Review - The King's Speech @ Wyndham's Theatre (West End)

I went in knowing little of the production, and only knowing the script in its film incarnation. I was pleasantly surprised by the subtlety of the direction of Adrian Noble (former RSC AD) and the ability to stich seamlessly together the multiple short scenes in various landscapes in this rather cinematic script. It visits many of the same locations as the film, but obviously lacking outdoor settings in the theatre, Noble, and his very talented sound and set designers, used the depth of the stage and a series of frames to give shape and distance to the space, and ingenious sound placement and effect to give the impact of being in very large or very small spaces.

This was a very crisp production, with top knotch performances on all fronts, even for the matinee crowd. Notable were Charles Edwards as King George VI, and Joss Ackland as King George V. Ackland's monologue about Edward's impending coronation after his death was riveting; a master class in acting. The only actor whom I felt less engaged with was Charlotte Randle as Myrtle Logue; granted, this is a challenging role, rather one-dimensional, as we really only see her complaining of the desire to go home to Australia. That said, her performance felt up and down, which was noticeable in comparison to such seamless performances from the rest of the ensemble.

It is refreshing to see a professional production who clearly have an enormous budget (revolving stages don't come cheap) and yet don't overuse this budge to clutter the space visually or technically. The design, as with the performances, didn't have anything that wasn't necessary. Noble has clearly taken a page from Peter Brook's manifesto and brought it sparklingly to life.

One thing to add...perhaps it was the timing and seeing this in London, but the stage show came off with a much greater sense of patriotism to the empire, rallying the troops, etc, than did the film.

Review - Ashes and Sand @ RADA

The final production of this Autumn season at RADA was Ashes and Sand. Again, featuring graduate BA students, this show looks into the lives of 4 misbehaving young girls and their police officer friend in modern-day Brighton. The play begins fairly straightforward, however as the complicated relationship between these youths and the officer is developed, the world of the play gets more and more surreal, climaxing with an in-your-face style scene. This is a challenging style to work in, particularly given the huge outbursts required of actors, and I felt that most were handled quite well.
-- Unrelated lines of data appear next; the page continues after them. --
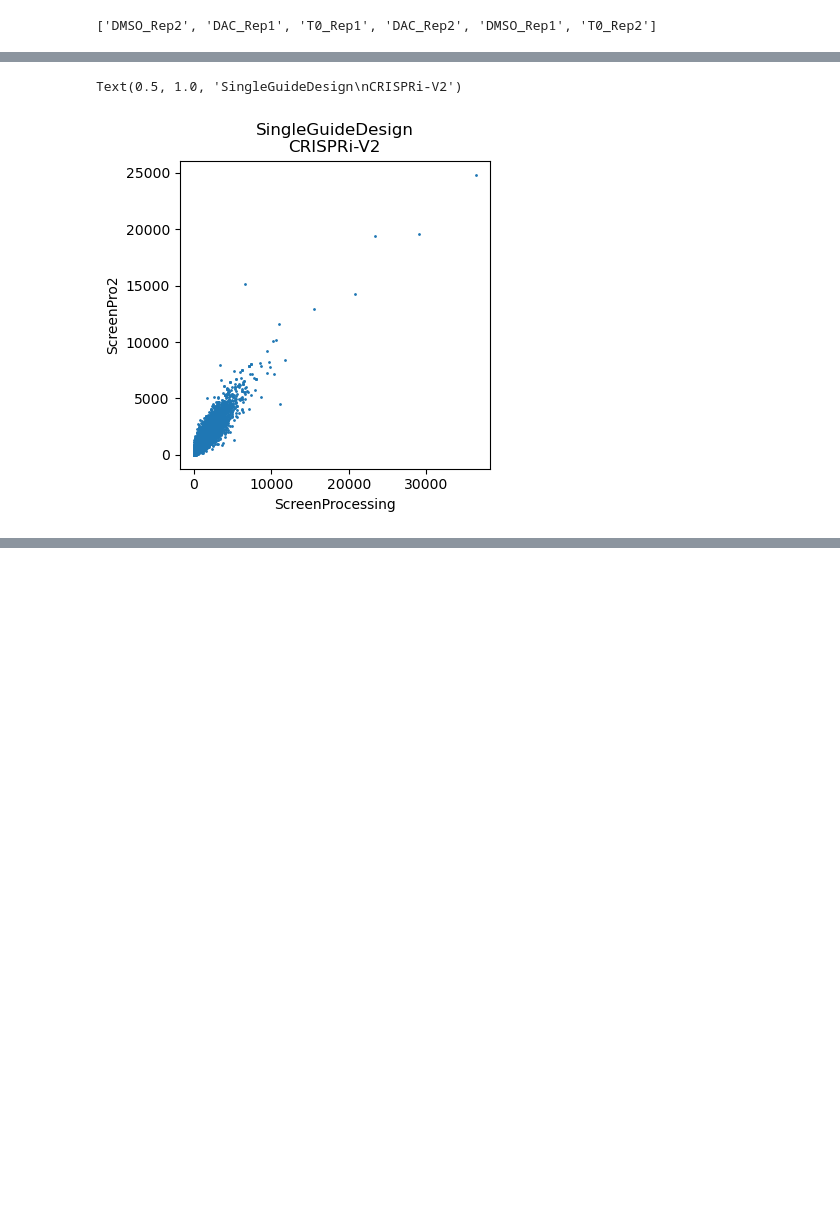
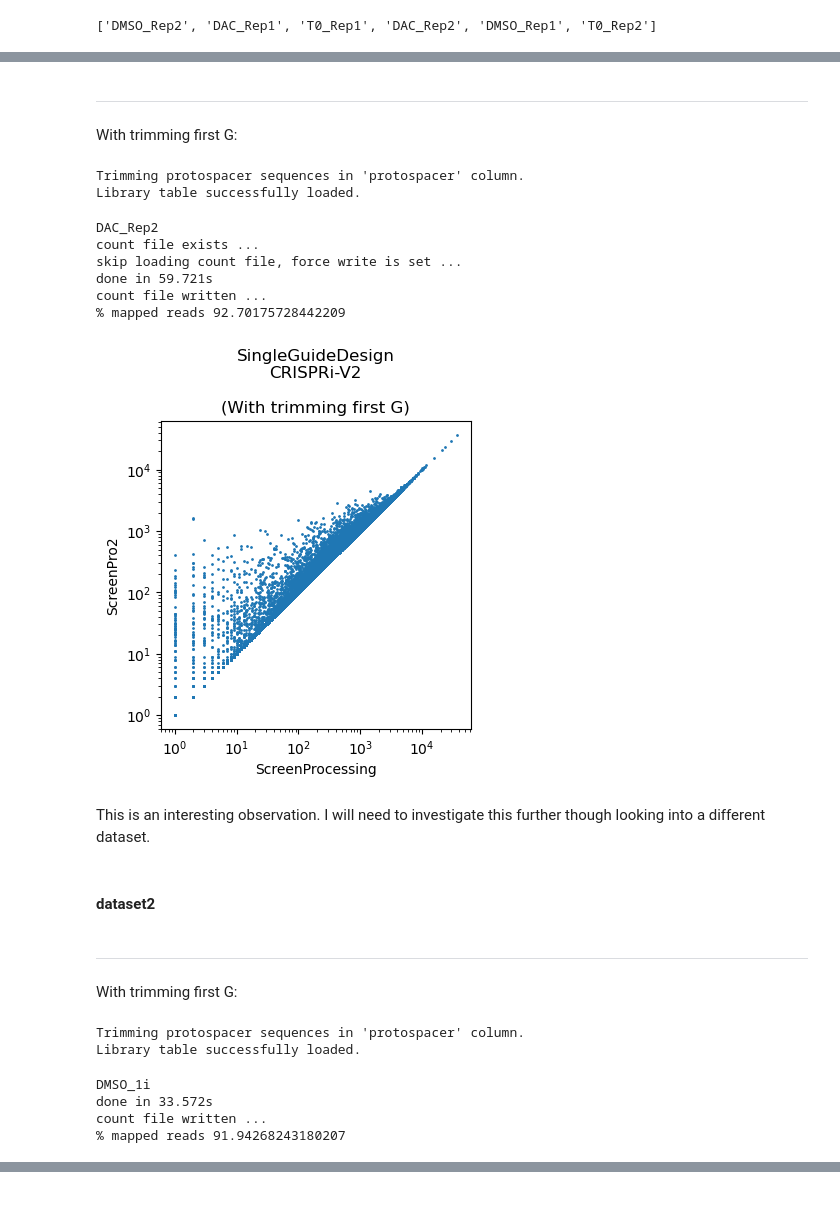
Before and after one commit to FunGI-cap/ScreenPro-Benchmarking, a Jupyter notebook: analysis/1a-single-or-dual-guide-screens/single-or-dual-guide-screen-reanalysis.ipynb, the cells around one changed output, grey strips where cells are left out. Saved outputs shown, nothing was run; the diff lists cells and outputs as text; code cells hidden in the pictures; blank space fills up the shorter version.

Commit message:
compare counts between ScreenProcessing and ScreenPro2

```diff
--- a/analysis/1a-single-or-dual-guide-screens/single-or-dual-guide-screen-reanalysis.ipynb
+++ b/analysis/1a-single-or-dual-guide-screens/single-or-dual-guide-screen-reanalysis.ipynb
@@ -429,12 +400,40 @@ screenprocessing_counts['T0']['Rep1'].hist(bins=100)
+# %% [markdown]
+___
+With trimming first G:
+# %%
+counter = scp.ngs.Counter(cas_type = 'cas9', library_type = 'single_guide_design')
+counter.load_library(CRISPRi_v2_human_path, sep = '\t', verbose = True, index_col=None, protospacer_length=19)
+# %% [output]
+Trimming protospacer sequences in 'protospacer' column.
+Library table successfully loaded.
+# %%
+counter.get_counts_matrix(
+    fastq_dir = 'molm13_exp_fastq/',
+    samples = ['DAC_Rep2'],#samples,
+    trim_first_g=True,
+    write = 'force',
+    verbose = True
+)
+# %% [output]
+DAC_Rep2
+count file exists ...
+skip loading count file, force write is set ...
+done in 59.721s
+count file written ...
+% mapped reads 92.70175728442209
+# %%
+adata = counter.build_counts_anndata()
 # %%
 fig, ax = plt.subplots(figsize=(4,4))
 
 pd.concat({
     'ScreenProcessing':screenprocessing_counts['DAC']['Rep2'],
-    'ScreenPro2':adata.to_df().loc['DMSO_Rep2',screenprocessing_counts.index]
+    'ScreenPro2':adata.to_df().loc['DAC_Rep2',screenprocessing_counts.index]
 },axis=1).plot.scatter('ScreenProcessing','ScreenPro2',s=1,ax=ax)
 
-plt.title('SingleGuideDesign\nCRISPRi-V2')
+plt.xscale('log')
+plt.yscale('log')
+plt.title('SingleGuideDesign\nCRISPRi-V2\n\n(With trimming first G)')
+plt.show()
 # %% [output]
-Text(0.5, 1.0, 'SingleGuideDesign\nCRISPRi-V2')
-[figure, old version]
+[figure, new version]
@@ -476,0 +440,4 @@ plot_count_benchmark()
+# %% [markdown]
+This is an interesting observation. I will need to investigate this further though looking into a different dataset.
+# %% [markdown]
+#### dataset2
@@ -476,0 +453,22 @@ plot_count_benchmark()
+# %% [markdown]
+___
+With trimming first G:
+# %%
+counter = scp.ngs.Counter(cas_type = 'cas9', library_type = 'single_guide_design')
+counter.load_library(CRISPRi_v2_human_path, sep = '\t', verbose = True, index_col=None, protospacer_length=19)
+# %% [output]
+Trimming protospacer sequences in 'protospacer' column.
+Library table successfully loaded.
+# %%
+counter.get_counts_matrix(
+    fastq_dir = 'DDRi_main_screens/fastq/',
+    samples = ['DMSO_1i'],#samples,
+    trim_first_g=True,
+    write = 'force',
+    verbose = True
+)
+# %% [output]
+DMSO_1i
+done in 33.572s
+count file written ...
+% mapped reads 91.94268243180207
```
Also changed, not shown: parts of 54 cells of this notebook.
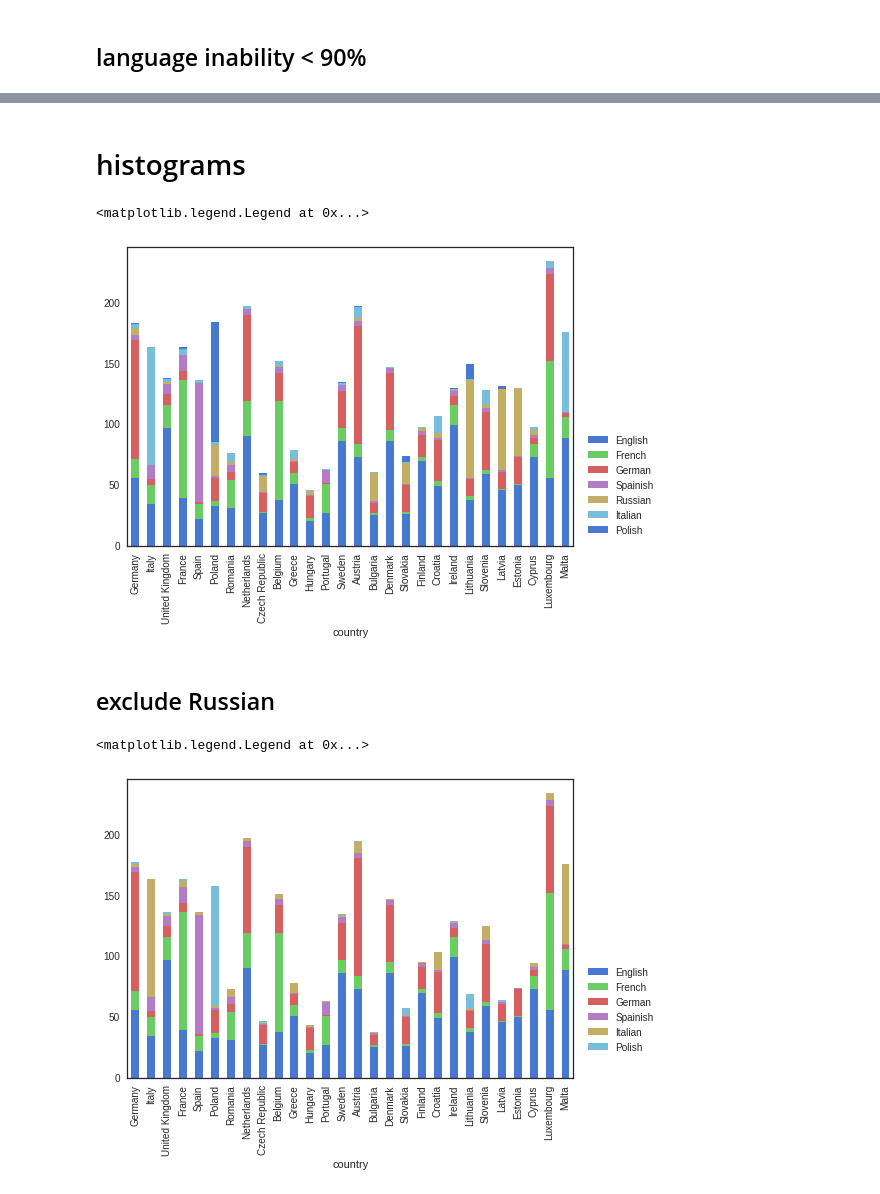
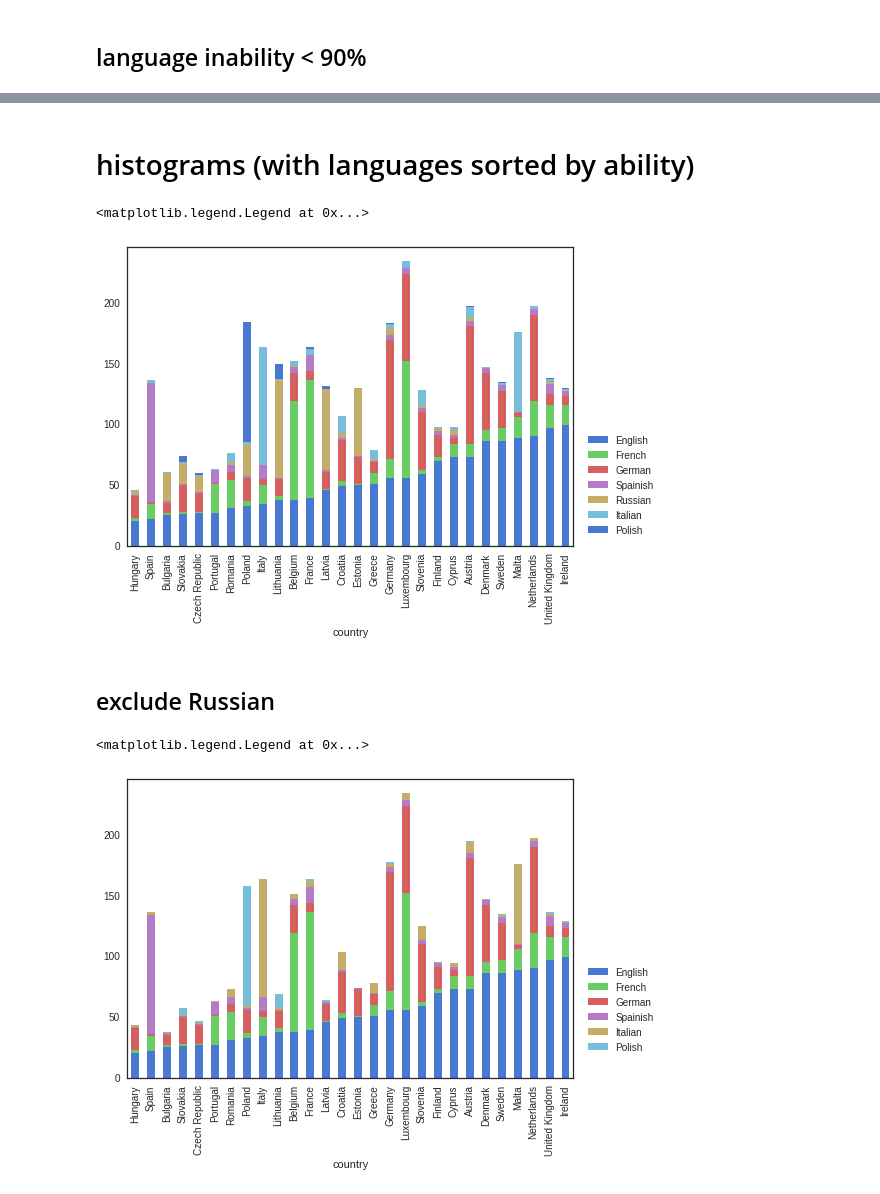
Before and after one commit to wdbm/languages, a Jupyter notebook: data.ipynb, the cells around one changed output, grey strips where cells are left out. Saved outputs shown, nothing was run; the diff lists cells and outputs as text; code cells hidden in the pictures.

Commit message:
sort by language ability in histograms, tidy

```diff
--- a/data.ipynb
+++ b/data.ipynb
@@ -119,20 +119,22 @@ missingno.dendrogram(data)
-# %% [markdown]
-# histograms
+# %% [markdown]
+# histograms (with languages sorted by ability)
 # %%
-data = pd.read_csv("data.csv", delimiter = ",")
-
 sns.set(color_codes = True)
 sns.set(style = "white", palette = "muted")
 
+data = pd.read_csv("data.csv", delimiter = ",")
+
+data = data.sort_values(by = ["English", "French", "German", "Spainish", "Russian", "Italian", "Polish"], ascending = True)
+
 data.drop("population", axis = 1).plot("country", kind = "bar", stacked = True).legend(bbox_to_anchor = (1.2, 0.4))
 # %% [output]
 <matplotlib.legend.Legend at 0x...>
-[figure, old version]
+[figure, new version]
 # %% [markdown]
 ## exclude Russian
 # %%
 data.drop(["population", "Russian"], axis = 1).plot("country", kind = "bar", stacked = True).legend(bbox_to_anchor = (1.2, 0.4))
 # %% [output]
 <matplotlib.legend.Legend at 0x...>
-[figure, old version]
+[figure, new version]
 # %% [markdown]
```
Also changed, not shown: parts of 5 cells of this notebook.
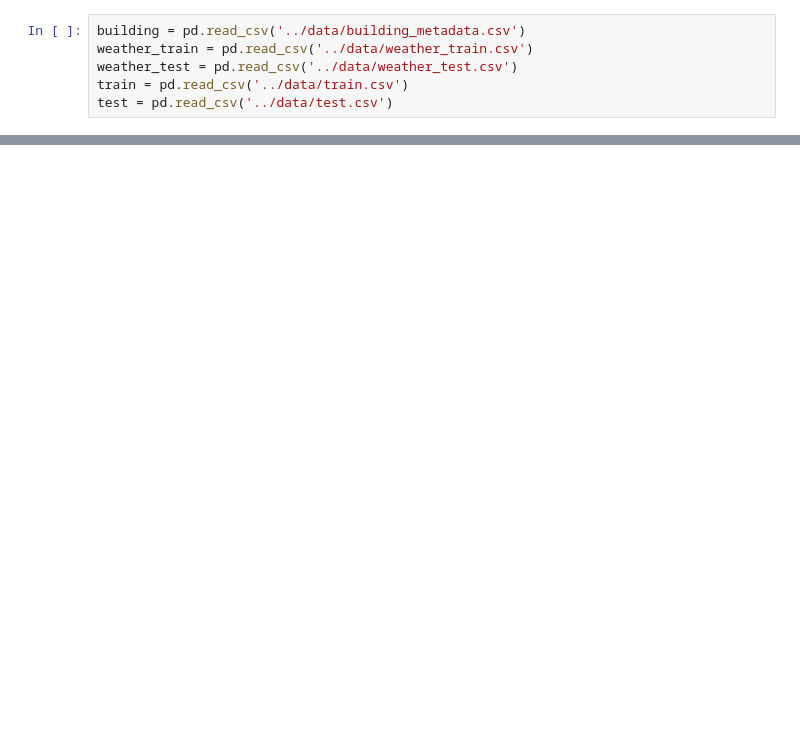
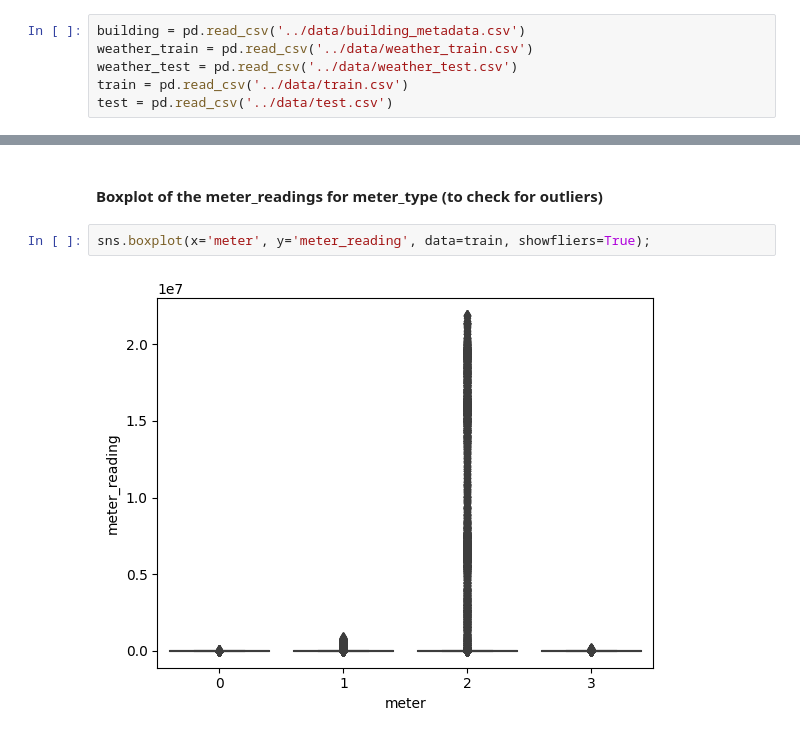
Before and after one commit to sharad5/EnergyPrediction-ASHRAE, a Jupyter notebook: code/EDA + Data Treatment (Sharad).ipynb, the cells around one changed output, grey strips where cells are left out. Saved outputs shown, nothing was run; the diff lists cells and outputs as text; blank space fills up the shorter version.

Commit message:
Updated EDA and Data Treatment

```diff
--- a/code/EDA + Data Treatment (Sharad).ipynb
+++ b/code/EDA + Data Treatment (Sharad).ipynb
@@ -11,0 +180,6 @@ test = pd.read_csv('../data/test.csv')
+# %% [markdown]
+#### Boxplot of the meter_readings for meter_type (to check for outliers)
+# %%
+sns.boxplot(x='meter', y='meter_reading', data=train, showfliers=True);
+# %% [output]
+[figure, added]
```
Also changed, not shown: parts of 40 cells of this notebook.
The design was flashy and commercial looking, and I found that the set itself wasn't entirely helpful to the development of the play. The pieces that were moved in and out by actors to use the full space were more intriguing, and offered more; the large pier that was built, with broken down posts almost felt like it was just in the way at times.